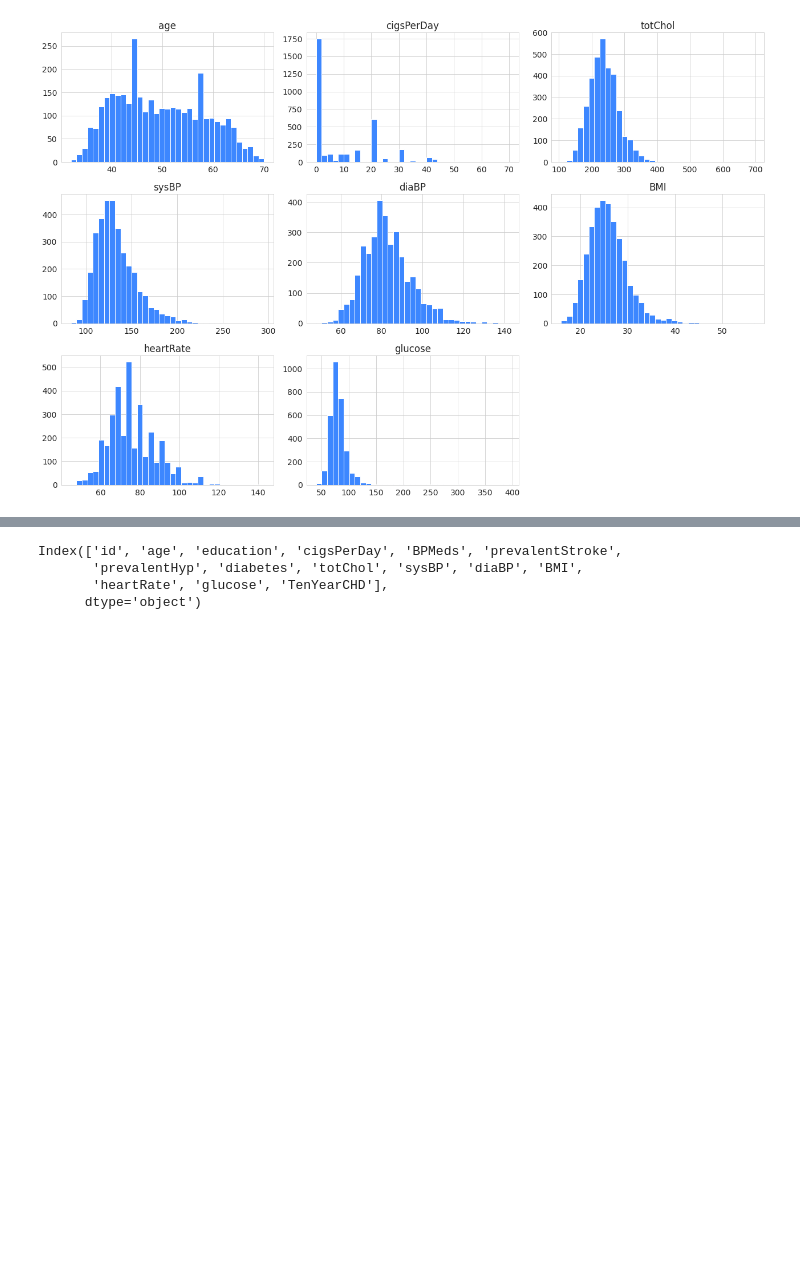
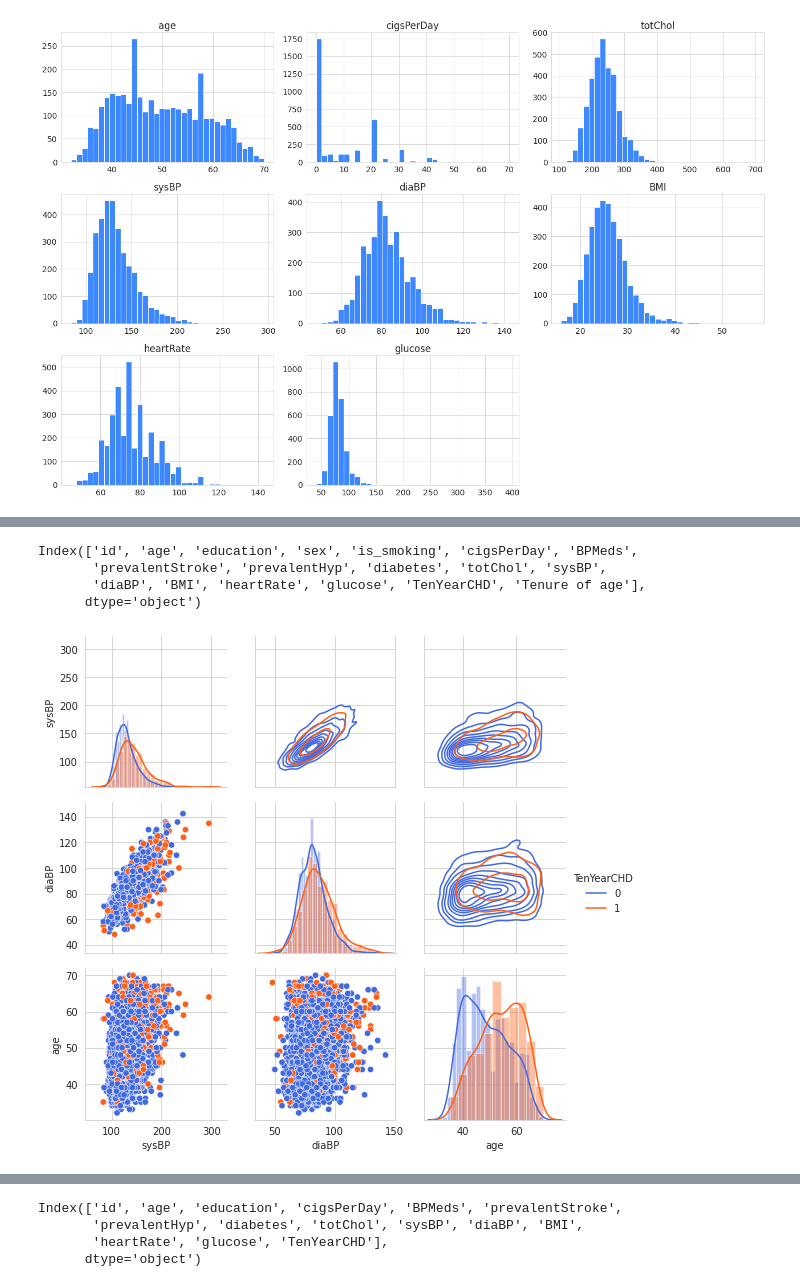
Before and after one commit to Gaurav2912/Cardiovascular-Risk-Prediction, a Jupyter notebook: Cardiovascular_Risk_Prediction.ipynb, the cells around one changed output, grey strips where cells are left out. Saved outputs shown, nothing was run; the diff lists cells and outputs as text; code cells hidden in the pictures; blank space fills up the shorter version.

```diff
--- a/Cardiovascular_Risk_Prediction.ipynb
+++ b/Cardiovascular_Risk_Prediction.ipynb
@@ -299,0 +331,23 @@ fig.tight_layout();
+# %%
+df.columns
+# %% [output]
+Index(['id', 'age', 'education', 'sex', 'is_smoking', 'cigsPerDay', 'BPMeds',
+       'prevalentStroke', 'prevalentHyp', 'diabetes', 'totChol', 'sysBP',
+       'diaBP', 'BMI', 'heartRate', 'glucose', 'TenYearCHD', 'Tenure of age'],
+      dtype='object')
+# %%
+# list of features that are plotted in pairGrid
+list_pairGrid_plot = ['sysBP', 'diaBP', 'age', 'TenYearCHD']
+
+# Creating Blank canvas
+g = sns.PairGrid(df[list_pairGrid_plot], hue="TenYearCHD")
+# for lower plot
+g = g.map_lower(sns.scatterplot, linewidths=1, edgecolor="w", s=40)
+# for diagonal plot
+g = g.map_diag(sns.distplot)
+# for uppar plot
+g = g.map_upper(sns.kdeplot)
+# add legend
+g = g.add_legend();
+# %% [output]
+[figure, added]
```
Also changed, not shown: parts of 74 cells of this notebook.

::::::::

▸ **Problem**
Check each line above for the word "notebook" and copy the ones that have it.

▸ **Answer section**
Before and after one commit to Gaurav2912/Cardiovascular-Risk-Prediction, a Jupyter notebook: Cardiovascular_Risk_Prediction.ipynb, the cells around one changed output, grey strips where cells are left out. Saved outputs shown, nothing was run; the diff lists cells and outputs as text; code cells hidden in the pictures; blank space fills up the shorter version.
Also changed, not shown: parts of 74 cells of this notebook.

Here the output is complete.